Windows clock problem
When this happens, in general it is because the computer's real time clock battery (also known as RTC battery, CMOS battery or BIOS battery) is depleted. It is not the power battery at the back of your device - generally it is located inside the PC and looks like a small coin with the size of a dime or a quarter. If you search in image.google.com for CR2032 or CR2016 you will see different brands and assemblies for them.
It is the power of this battery that is used to maintain the real time clock circuit working when you switch off or remove the power or the main battery from your PC, keeping the date and time being updated continuously.

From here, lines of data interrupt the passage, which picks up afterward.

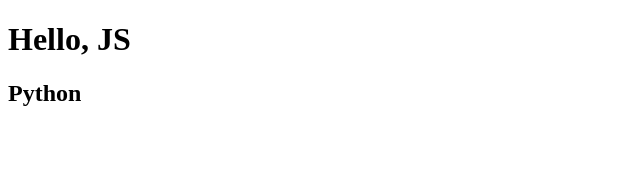
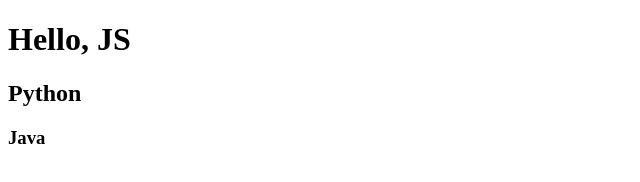
Before and after one commit to dgirolamo0603/galakticus, a plain HTML site: page index.html in a window 1280 px wide. Shown: the full height of the page, 0-640 px from the left. Drawn offline with Linux system fonts and the light colour scheme.

Commit message:
second commit

```diff
--- a/index.html
+++ b/index.html
@@ -10,6 +10,7 @@
 <body>
     <h1>Hello, JS</h1>
     <h2>Python</h2>
+    <h3>Java</h3>
 </body>
 
 </html>
```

To change it, you will need to unscrew and remove the back covers of your device and look for this kind of battery. Buy another one with the same size and thickness (check their model, like the ones mentioned above) and reinsert it to the same holder where you took it from. If it is soldered to a cable and connector, you will need to find one assembled like that or you will have to ask a repair technician to do unsolder the cable from the oldest one and solder it to the new one for you (always remembering to isolate it with electrical tape before connecting it to the circuit, to avoid short circuits).
In the next time you power your device on, it may warn you that the CMOS battery was changed and you will have to enter the BIOS setup and adjust it accordingly. The next time you switch it off and on again, it is supposed to work properly, without resetting the date and time.
Hope you may find this helpful!
Miguel Luiz Martins
CTL 2goPC Tablet
on Nov 20, 2013